In order to design a medium-voltage cubicle, you need to know the following basic magnitudes:
- Short-circuit power.
The voltage, the rated current and the rated frequency are often known or can easily be defined, but how can we calculate the short-circuit power or current at a given point in an installation? Knowing the short-circuit power of the network allows us to choose the various parts of a switchboard which must withstand significant temperature rises and electrodynamic constraints.
Disconnection, control and protection of electrical networks is achieved by using switchgear. Metal enclosed switchgear is sub-divided into three types: metal-clad, compartmented and block.
The short-circuit power depends directly on the network configuration and the impedance of its components: lines, cables, transformers, motors… through which the short-circuit current passes. It is the maximum power that the network can provide to an installation during a fault, expressed in MVA or in kA rms for a given operating voltage.
The customer generally imposes the value of short-circuit power on us because we rarely have the information required to calculate it. Determination of the short-circuit power requires analysis of the power flows feeding the short-circuit in the worst possible case.
Possible sources are:

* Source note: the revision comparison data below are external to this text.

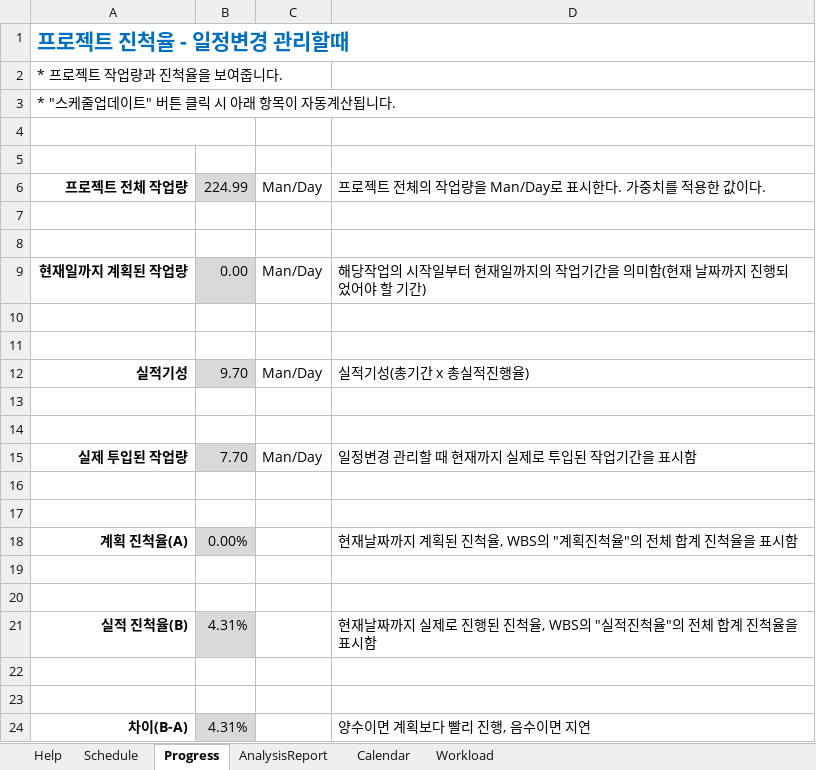
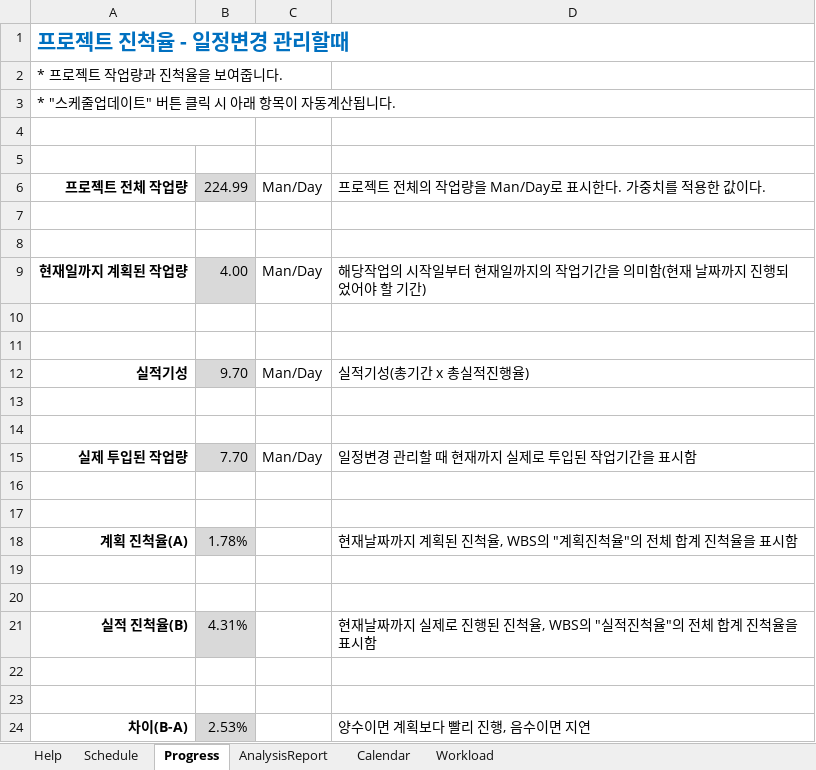
Before and after one commit to yabadadu/-, an Excel workbook: 산출물/영진공사 WBS.xlsm, sheet Progress, drawn as a sheet; values as stored, in another font and other column widths than the file's, no borders; conditional formats not drawn; the diff names each change by its address in the sheet, - before the commit and + after, or states it on an @@ line.

```diff
--- a/산출물/영진공사 WBS.xlsm (sheet Progress)
+++ b/산출물/영진공사 WBS.xlsm (sheet Progress)
-B9: 0.00
+B9: 4.00
-B18: 0.00%
+B18: 1.78%
-B24: 4.31%
+B24: 2.53%
```
Also changed, not shown: sheet Schedule, charts or pictures.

- Network incomer via power transformers.
- Generator incomer.
- Power feedback due to rotary sets (motors, etc); or via MV/LV transformaters.
|Title:||Medium Voltage Technical Guide // Basics for MV cubicle design – Schneider Electric|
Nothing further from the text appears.